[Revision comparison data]
-*-*-
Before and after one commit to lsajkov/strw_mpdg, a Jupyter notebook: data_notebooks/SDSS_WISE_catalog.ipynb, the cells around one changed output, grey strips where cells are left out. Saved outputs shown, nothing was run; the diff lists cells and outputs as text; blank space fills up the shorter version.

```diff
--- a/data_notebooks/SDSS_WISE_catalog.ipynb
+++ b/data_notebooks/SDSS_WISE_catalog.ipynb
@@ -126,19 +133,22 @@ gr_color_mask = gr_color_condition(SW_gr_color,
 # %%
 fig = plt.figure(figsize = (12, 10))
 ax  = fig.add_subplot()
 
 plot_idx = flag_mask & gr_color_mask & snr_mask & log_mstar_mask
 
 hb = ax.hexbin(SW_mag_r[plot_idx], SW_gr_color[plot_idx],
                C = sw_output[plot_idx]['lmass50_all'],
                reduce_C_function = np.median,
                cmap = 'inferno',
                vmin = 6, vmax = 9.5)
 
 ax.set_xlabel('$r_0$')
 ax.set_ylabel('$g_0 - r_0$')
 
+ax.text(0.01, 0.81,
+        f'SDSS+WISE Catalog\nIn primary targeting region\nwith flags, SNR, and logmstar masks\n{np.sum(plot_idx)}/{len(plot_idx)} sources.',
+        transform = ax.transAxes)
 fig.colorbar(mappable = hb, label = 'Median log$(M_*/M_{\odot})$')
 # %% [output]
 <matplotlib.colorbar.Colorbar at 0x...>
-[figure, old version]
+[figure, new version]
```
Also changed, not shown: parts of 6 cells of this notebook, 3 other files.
-*-*-
- [TRY IT]: Search the records for the word "figure" and return every line that holds it.

- [EXERCISE SOLUTION]:
 fig = plt.figure(figsize = (12, 10))
-[figure, old version]
+[figure, new version]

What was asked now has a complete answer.